Most dogs, including most Basenjis, that are affected with adult onset PRA show fairly consistent patterns of development of the visual problems. There is not a great deal of difference at the clinical level between PRA in say Poodles, Portuguese Water Dogs, etc. and Basenjis, even though it is not yet known whether the disease in Basenjis is caused by the same gene.
The initial visual loss is, as you have noticed in _____, night blindness. Once difficulty in seeing in dim light is noticeable, progression to total night blindness is fairly quick (less than 1 year or so). So I expect that _____ will become totally night blind in the near future, if she has not already.
Vision in daylight is more gradually lost. The initial loss is in the peripheral field of vision, and the dog develops tunnel vision. Unless the dog is used for high visual performance tasks such as agility or guidance work, the tunnel vision may not be detectable to an observer.
Despite the tunnel vision and nightblindness, many PRA-affected dogs retain an adequate forward daylight vision for an extremely long time, sometimes for their entire natural life.
In many dogs however PRA leads to cataracts, an opacity of the lens. This certainly happens at least in some affected Basenjis. This complication is what usually causes the final loss of vision, because the first part of the lens to become opaque is usually in the central visual axis. It is difficult to tell ahead of time when this will happen, as the age varies greatly from dog to dog.
Traditionally, it was not considered wise to remove cataracts from PRA-affected dogs, because the underlying retinal disease was going to cause blindness anyway. This is no longer generally accepted. It is now worth considering to examine PRA-affected dogs on a regular basis, and to remove the lens at the first sign of cataracts developing, as long as the dog appears to have remaining useful vision. This achieves two things: first it extends the period during which the dog will be able see sufficiently to get about; and secondly it removes the possibility of the cataract developing to the point where it causes secondary problems such as uveitis and glaucoma.
If your veterinarian is confident in the clinical diagnosis, I would not recommend having an ERG done. This is unlikely to yield any information worth the stress on the dog and your wallet.
May I ask who made the diagnosis? Has _____been seen by a veterinary ophthalmologist or by a general practitioner?

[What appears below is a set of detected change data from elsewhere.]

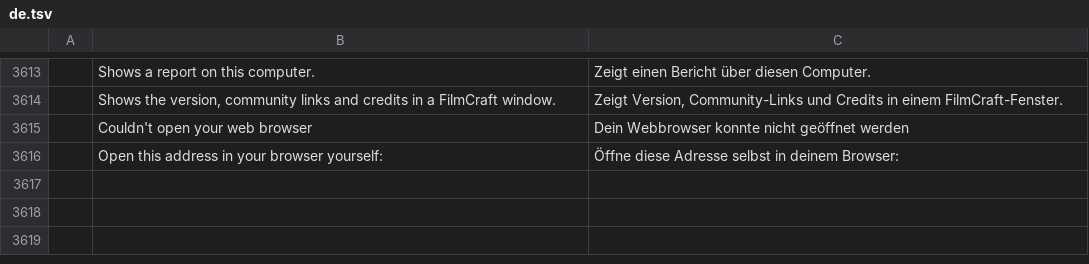
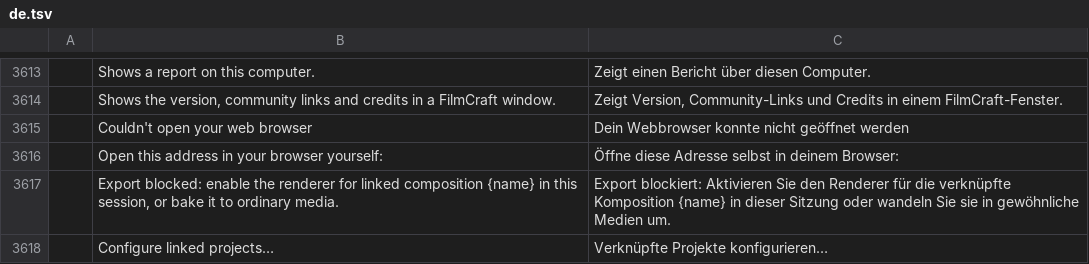
Before and after one commit to cshapiro/filmcraft, a TSV file: crates/ui-egui/src/i18n/de.tsv, drawn as a sheet; only a part is shown, gaps mark what is left out.

```diff
--- a/crates/ui-egui/src/i18n/de.tsv
+++ b/crates/ui-egui/src/i18n/de.tsv
@@ -3616 +3616,3 @@
 	Open this address in your browser yourself:	Öffne diese Adresse selbst in deinem Browser:
+	Export blocked: enable the renderer for linked composition {name} in this session, or bake it to ordinary media.	Export blockiert: Aktivieren Sie den Renderer für die verknüpfte Komposition {name} in dieser Sitzung oder wandeln Sie sie in gewöhnliche Medien um.
+	Configure linked projects…	Verknüpfte Projekte konfigurieren…
```
Also changed, not shown: crates/ui-egui/src/i18n/es.tsv, crates/ui-egui/src/i18n/ja.tsv, 15 other files.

If she has not been seen by an ophthalmologist you should arrange this, as _____’s progression ought to be checked by a specialist to assess the development of cataracts and other possible complications.
Article copyright © 2001 by Gregory M. Acland. All rights reserved